::: Data supplied :::
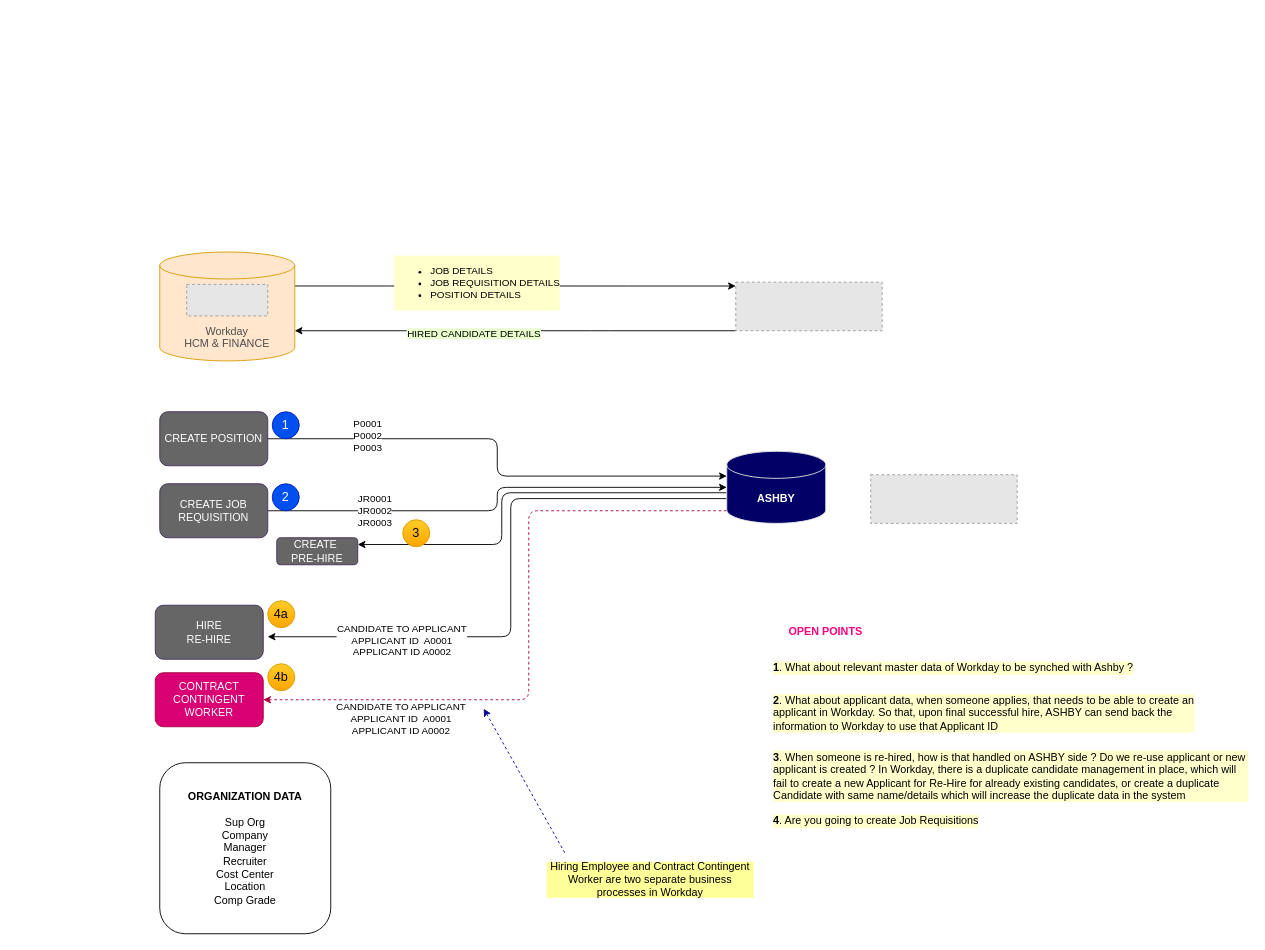
Earlier version of the draw.io diagram ASHBY Recruiting Integration.drawio (sandyaroma/sandyaroma). Source tidied: cells renumbered, new cells numbered last; positions are measured from the earlier drawing's top-left corner, leaving out a move shared by most shapes. Both pictures are drawn from the tidied source at 90%, with x=0, y=0 at pixel (15, 251). Pictures stored in the file or linked from it are replaced by grey dashed boxes.
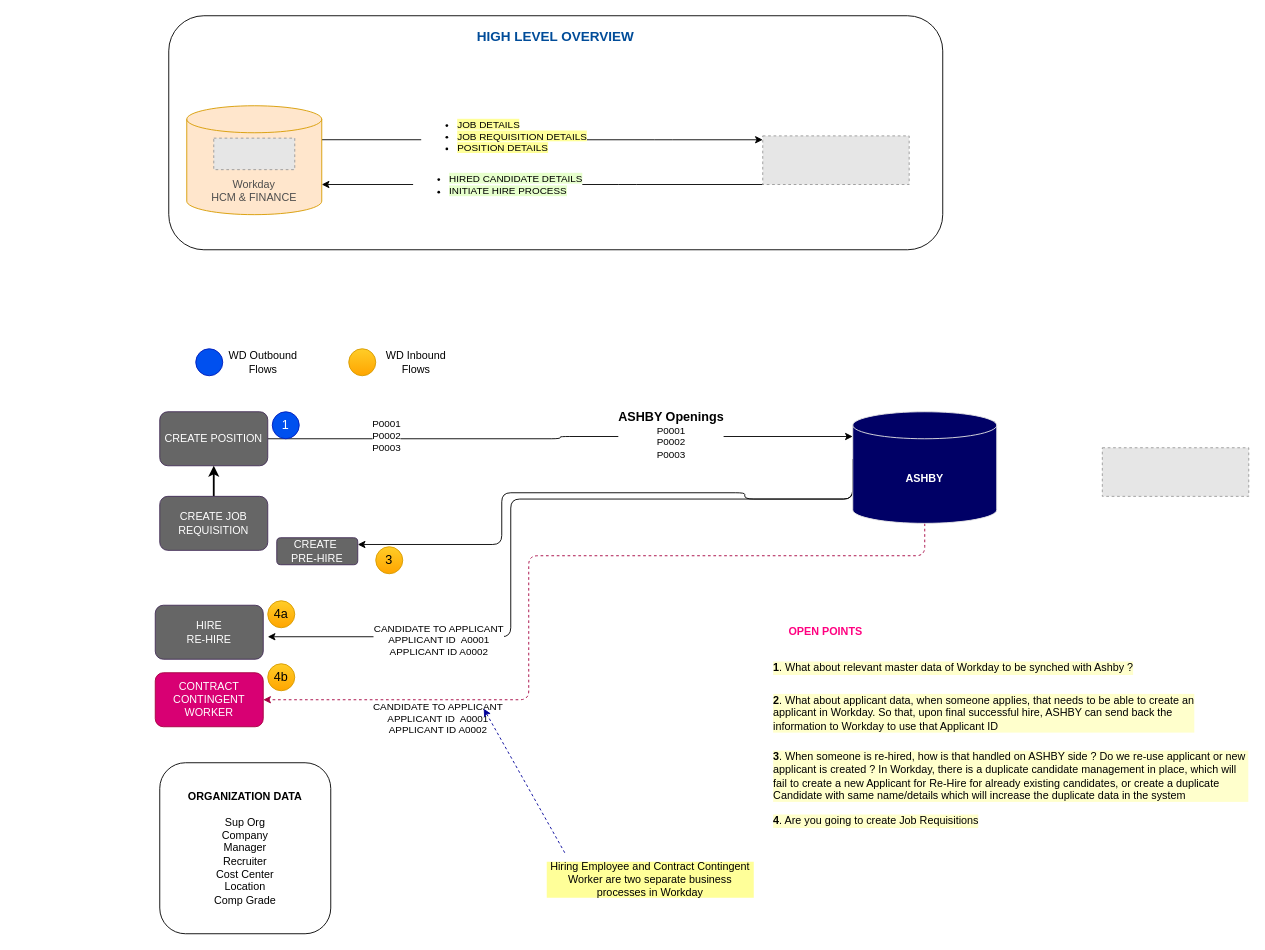
The same diagram, later.

The change refers to these unchanged cells:
```xml
<mxCell id="10" style="edgeStyle=orthogonalEdgeStyle;rounded=1;jettySize=auto;html=1;entryX=0;entryY=0;entryDx=0;entryDy=27.5;entryPerimeter=0;curved=0;" parent="1" edge="1" source="12" target="18">
  <mxGeometry relative="1" as="geometry" />
</mxCell>
<mxCell id="12" value="CREATE POSITION" style="rounded=1;whiteSpace=wrap;html=1;fillColor=#666666;fontColor=#ffffff;strokeColor=#432D57;" parent="1" vertex="1">
  <mxGeometry x="160" y="178" width="120" height="60" as="geometry" />
</mxCell>
<mxCell id="24" value="CONTRACT CONTINGENT WORKER" style="rounded=1;whiteSpace=wrap;html=1;fillColor=#d80073;fontColor=#ffffff;strokeColor=#A50040;" parent="1" vertex="1">
  <mxGeometry x="155" y="468" width="120" height="60" as="geometry" />
</mxCell>
```

What changed in the source:
```diff
@@
+    <mxCell id="39" value="&lt;b style=&quot;font-size: 15px;&quot;&gt;&lt;font color=&quot;#004c99&quot; style=&quot;font-size: 15px;&quot;&gt;HIGH LEVEL OVERVIEW&lt;/font&gt;&lt;/b&gt;&lt;div style=&quot;font-size: 15px;&quot;&gt;&lt;b&gt;&lt;font color=&quot;#004c99&quot; style=&quot;font-size: 15px;&quot;&gt;&lt;br&gt;&lt;/font&gt;&lt;/b&gt;&lt;/div&gt;&lt;div style=&quot;font-size: 15px;&quot;&gt;&lt;b&gt;&lt;font color=&quot;#004c99&quot; style=&quot;font-size: 15px;&quot;&gt;&lt;br&gt;&lt;/font&gt;&lt;/b&gt;&lt;/div&gt;&lt;div style=&quot;font-size: 15px;&quot;&gt;&lt;b&gt;&lt;font color=&quot;#004c99&quot; style=&quot;font-size: 15px;&quot;&gt;&lt;br&gt;&lt;/font&gt;&lt;/b&gt;&lt;/div&gt;&lt;div style=&quot;font-size: 15px;&quot;&gt;&lt;b&gt;&lt;font color=&quot;#004c99&quot; style=&quot;font-size: 15px;&quot;&gt;&lt;br&gt;&lt;/font&gt;&lt;/b&gt;&lt;/div&gt;&lt;div style=&quot;font-size: 15px;&quot;&gt;&lt;b&gt;&lt;font color=&quot;#004c99&quot; style=&quot;font-size: 15px;&quot;&gt;&lt;br&gt;&lt;/font&gt;&lt;/b&gt;&lt;/div&gt;&lt;div style=&quot;font-size: 15px;&quot;&gt;&lt;b&gt;&lt;font color=&quot;#004c99&quot; style=&quot;font-size: 15px;&quot;&gt;&lt;br&gt;&lt;/font&gt;&lt;/b&gt;&lt;/div&gt;&lt;div style=&quot;font-size: 15px;&quot;&gt;&lt;b&gt;&lt;font color=&quot;#004c99&quot; style=&quot;font-size: 15px;&quot;&gt;&lt;br&gt;&lt;/font&gt;&lt;/b&gt;&lt;/div&gt;&lt;div style=&quot;font-size: 15px;&quot;&gt;&lt;b&gt;&lt;font color=&quot;#004c99&quot; style=&quot;font-size: 15px;&quot;&gt;&lt;br&gt;&lt;/font&gt;&lt;/b&gt;&lt;/div&gt;&lt;div style=&quot;font-size: 15px;&quot;&gt;&lt;b&gt;&lt;font color=&quot;#004c99&quot; style=&quot;font-size: 15px;&quot;&gt;&lt;br&gt;&lt;/font&gt;&lt;/b&gt;&lt;/div&gt;&lt;div style=&quot;font-size: 15px;&quot;&gt;&lt;b&gt;&lt;font color=&quot;#004c99&quot; style=&quot;font-size: 15px;&quot;&gt;&lt;br&gt;&lt;/font&gt;&lt;/b&gt;&lt;/div&gt;&lt;div style=&quot;font-size: 15px;&quot;&gt;&lt;b&gt;&lt;font color=&quot;#004c99&quot; style=&quot;font-size: 15px;&quot;&gt;&lt;br&gt;&lt;/font&gt;&lt;/b&gt;&lt;/div&gt;&lt;div style=&quot;font-size: 15px;&quot;&gt;&lt;br&gt;&lt;/div&gt;" style="rounded=1;whiteSpace=wrap;html=1;fillColor=none;" parent="1" vertex="1">
+      <mxGeometry x="170" y="-262" width="860" height="260" as="geometry" />
+    </mxCell>
     <mxCell id="2" style="edgeStyle=orthogonalEdgeStyle;rounded=1;jettySize=auto;html=1;exitX=1;exitY=0;exitDx=0;exitDy=37.75;exitPerimeter=0;curved=0;" parent="1" edge="1" source="4" target="8">
       <mxGeometry relative="1" as="geometry">
         <Array as="points">
-          <mxPoint x="690" y="38" />
-          <mxPoint x="690" y="38" />
+          <mxPoint x="720" y="-124.5" />
+          <mxPoint x="720" y="-124.5" />
         </Array>
       </mxGeometry>
     </mxCell>
-    <mxCell id="3" value="&lt;ul&gt;&lt;li&gt;JOB DETAILS&lt;/li&gt;&lt;li&gt;JOB REQUISITION DETAILS&lt;/li&gt;&lt;li&gt;POSITION DETAILS&lt;/li&gt;&lt;/ul&gt;" style="edgeLabel;html=1;align=left;verticalAlign=middle;labelBackgroundColor=#FFFFCC;" parent="2" vertex="1">
+    <mxCell id="3" value="&lt;ul&gt;&lt;li&gt;&lt;span style=&quot;background-color: rgb(255, 255, 153);&quot;&gt;JOB DETAILS&lt;/span&gt;&lt;/li&gt;&lt;li&gt;&lt;span style=&quot;background-color: rgb(255, 255, 153);&quot;&gt;JOB REQUISITION DETAILS&lt;/span&gt;&lt;/li&gt;&lt;li&gt;&lt;span style=&quot;background-color: rgb(255, 255, 153);&quot;&gt;POSITION DETAILS&lt;/span&gt;&lt;/li&gt;&lt;/ul&gt;" style="edgeLabel;html=1;align=left;verticalAlign=middle;labelBackgroundColor=default;" parent="2" vertex="1">
       <mxGeometry x="-0.53" y="1" relative="1" as="geometry">
         <mxPoint x="-6" y="-3" as="offset" />
       </mxGeometry>
     </mxCell>
     <mxCell id="4" value="&lt;div&gt;&lt;font color=&quot;#4d4d4d&quot;&gt;&lt;br&gt;&lt;/font&gt;&lt;/div&gt;&lt;div&gt;&lt;font color=&quot;#4d4d4d&quot;&gt;&lt;br&gt;&lt;/font&gt;&lt;/div&gt;&lt;font color=&quot;#4d4d4d&quot;&gt;&lt;div&gt;&lt;font color=&quot;#4d4d4d&quot;&gt;&lt;br&gt;&lt;/font&gt;&lt;/div&gt;Workday&lt;/font&gt;&lt;div&gt;&lt;font color=&quot;#4d4d4d&quot;&gt;HCM &amp;amp; FINANCE&lt;/font&gt;&lt;/div&gt;" style="shape=cylinder3;whiteSpace=wrap;html=1;boundedLbl=1;backgroundOutline=1;size=15;fillColor=#ffe6cc;strokeColor=#d79b00;" parent="1" vertex="1">
-      <mxGeometry x="160" y="0.5" width="150" height="121" as="geometry" />
+      <mxGeometry x="190" y="-162" width="150" height="121" as="geometry" />
     </mxCell>
     <mxCell id="5" style="fillColor=#E6E6E6;strokeColor=#999999;dashed=1;verticalLabelPosition=bottom;labelBackgroundColor=default;verticalAlign=top;" parent="1" vertex="1">
-      <mxGeometry x="190" y="36.5" width="90" height="35" as="geometry" />
+      <mxGeometry x="220" y="-126" width="90" height="35" as="geometry" />
     </mxCell>
     <mxCell id="6" style="edgeStyle=orthogonalEdgeStyle;rounded=1;jettySize=auto;html=1;exitX=0;exitY=1;exitDx=0;exitDy=0;curved=0;" parent="1" edge="1" source="8" target="4">
       <mxGeometry relative="1" as="geometry">
         <Array as="points">
-          <mxPoint x="650" y="88" />
-          <mxPoint x="650" y="88" />
+          <mxPoint x="680" y="-74.5" />
+          <mxPoint x="680" y="-74.5" />
         </Array>
       </mxGeometry>
     </mxCell>
-    <mxCell id="7" value="&lt;span style=&quot;background-color: rgb(230, 255, 204);&quot;&gt;HIRED CANDIDATE DETAILS&lt;/span&gt;" style="edgeLabel;html=1;align=center;verticalAlign=middle;" parent="6" vertex="1">
-      <mxGeometry x="0.19" y="3" relative="1" as="geometry" />
+    <mxCell id="7" value="&lt;ul&gt;&lt;li&gt;&lt;span style=&quot;background-color: rgb(230, 255, 204);&quot;&gt;HIRED CANDIDATE DETAILS&lt;/span&gt;&lt;/li&gt;&lt;li&gt;&lt;span style=&quot;background-color: rgb(230, 255, 204);&quot;&gt;INITIATE HIRE PROCESS&lt;/span&gt;&lt;/li&gt;&lt;/ul&gt;" style="edgeLabel;html=1;align=left;verticalAlign=middle;" parent="6" vertex="1">
+      <mxGeometry x="0.19" y="3" relative="1" as="geometry">
+        <mxPoint x="-98" y="-3" as="offset" />
+      </mxGeometry>
     </mxCell>
     <mxCell id="8" style="fillColor=#E6E6E6;strokeColor=#999999;dashed=1;verticalLabelPosition=bottom;labelBackgroundColor=default;verticalAlign=top;" parent="1" vertex="1">
-      <mxGeometry x="800" y="34" width="162.7" height="54" as="geometry" />
+      <mxGeometry x="830" y="-128.5" width="162.7" height="54" as="geometry" />
     </mxCell>
@@
+    <mxCell id="40" value="&lt;font style=&quot;font-size: 14px;&quot;&gt;&lt;b&gt;ASHBY Openings&lt;/b&gt;&lt;/font&gt;&lt;div&gt;P0001&lt;/div&gt;&lt;div&gt;P0002&lt;/div&gt;&lt;div&gt;P0003&lt;/div&gt;" style="edgeLabel;html=1;align=center;verticalAlign=middle;" parent="10" vertex="1">
+      <mxGeometry x="0.38" y="3" relative="1" as="geometry">
+        <mxPoint y="1" as="offset" />
+      </mxGeometry>
+    </mxCell>
@@
     <mxCell id="15" style="edgeStyle=orthogonalEdgeStyle;rounded=1;jettySize=auto;html=1;entryX=1;entryY=0.5;entryDx=0;entryDy=0;curved=0;fillColor=#d80073;strokeColor=#A50040;dashed=1;" parent="1" edge="1" source="18" target="24">
       <mxGeometry relative="1" as="geometry">
         <Array as="points">
-          <mxPoint x="570" y="288" />
+          <mxPoint x="1010" y="338" />
+          <mxPoint x="570" y="338" />
           <mxPoint x="570" y="498" />
         </Array>
       </mxGeometry>
     </mxCell>
@@
     <mxCell id="18" value="&lt;font color=&quot;#ffffff&quot;&gt;&lt;b&gt;ASHBY&lt;/b&gt;&lt;/font&gt;" style="shape=cylinder3;whiteSpace=wrap;html=1;boundedLbl=1;backgroundOutline=1;size=15;fillColor=#000066;strokeColor=#E6E6E6;" parent="1" vertex="1">
-      <mxGeometry x="790" y="222" width="110" height="80" as="geometry" />
+      <mxGeometry x="930" y="178" width="160" height="124" as="geometry" />
     </mxCell>
-    <mxCell id="19" style="edgeStyle=orthogonalEdgeStyle;rounded=1;jettySize=auto;html=1;entryX=0;entryY=0.5;entryDx=0;entryDy=0;entryPerimeter=0;curved=0;" parent="1" edge="1" source="21" target="18">
-      <mxGeometry relative="1" as="geometry" />
-    </mxCell>
-    <mxCell id="20" value="JR0001&lt;div&gt;JR0002&lt;/div&gt;&lt;div&gt;JR0003&lt;/div&gt;" style="edgeLabel;html=1;align=center;verticalAlign=middle;" parent="19" vertex="1">
-      <mxGeometry x="-0.56" y="1" relative="1" as="geometry" />
-    </mxCell>
+    <mxCell id="41" style="edgeStyle=orthogonalEdgeStyle;rounded=0;jettySize=auto;html=1;strokeWidth=2;" parent="1" edge="1" source="21" target="12">
+      <mxGeometry relative="1" as="geometry" />
+    </mxCell>
     <mxCell id="21" value="CREATE JOB REQUISITION" style="rounded=1;whiteSpace=wrap;html=1;fillColor=#666666;fontColor=#ffffff;strokeColor=#432D57;" parent="1" vertex="1">
-      <mxGeometry x="160" y="258" width="120" height="60" as="geometry" />
+      <mxGeometry x="160" y="272" width="120" height="60" as="geometry" />
     </mxCell>
     <mxCell id="22" style="fillColor=#E6E6E6;strokeColor=#999999;dashed=1;verticalLabelPosition=bottom;labelBackgroundColor=default;verticalAlign=top;" parent="1" vertex="1">
-      <mxGeometry x="950" y="248" width="162.7" height="54" as="geometry" />
+      <mxGeometry x="1207.3" y="218" width="162.7" height="54" as="geometry" />
     </mxCell>
@@
-    <mxCell id="33" value="&lt;span style=&quot;font-size: 14px;&quot;&gt;2&lt;/span&gt;" style="ellipse;whiteSpace=wrap;html=1;fillColor=#0050ef;fontColor=#ffffff;strokeColor=#001DBC;" parent="1" vertex="1">
-      <mxGeometry x="285" y="258" width="30" height="30" as="geometry" />
-    </mxCell>
     <mxCell id="34" value="&lt;span style=&quot;font-size: 14px;&quot;&gt;3&lt;/span&gt;" style="ellipse;whiteSpace=wrap;html=1;fillColor=#ffcd28;strokeColor=#d79b00;gradientColor=#ffa500;" parent="1" vertex="1">
-      <mxGeometry x="430" y="298" width="30" height="30" as="geometry" />
+      <mxGeometry x="400" y="328" width="30" height="30" as="geometry" />
     </mxCell>
@@
+    <mxCell id="42" style="ellipse;whiteSpace=wrap;html=1;fillColor=#0050ef;fontColor=#ffffff;strokeColor=#001DBC;" parent="1" vertex="1">
+      <mxGeometry x="200" y="108" width="30" height="30" as="geometry" />
+    </mxCell>
+    <mxCell id="43" style="ellipse;whiteSpace=wrap;html=1;fillColor=#ffcd28;strokeColor=#d79b00;gradientColor=#ffa500;" parent="1" vertex="1">
+      <mxGeometry x="370" y="108" width="30" height="30" as="geometry" />
+    </mxCell>
+    <mxCell id="44" value="WD Outbound Flows" style="text;html=1;align=center;verticalAlign=middle;whiteSpace=wrap;rounded=0;" parent="1" vertex="1">
+      <mxGeometry x="235" y="108" width="80" height="30" as="geometry" />
+    </mxCell>
+    <mxCell id="45" value="WD Inbound Flows" style="text;html=1;align=center;verticalAlign=middle;whiteSpace=wrap;rounded=0;" parent="1" vertex="1">
+      <mxGeometry x="410" y="108" width="70" height="30" as="geometry" />
+    </mxCell>
```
:::
**Task item**
For each line in the data above that contains the string "CREATE", extract the line.

**Answer for the task**
<mxCell id="12" value="CREATE POSITION" style="rounded=1;whiteSpace=wrap;html=1;fillColor=#666666;fontColor=#ffffff;strokeColor=#432D57;" parent="1" vertex="1">
     <mxCell id="21" value="CREATE JOB REQUISITION" style="rounded=1;whiteSpace=wrap;html=1;fillColor=#666666;fontColor=#ffffff;strokeColor=#432D57;" parent="1" vertex="1">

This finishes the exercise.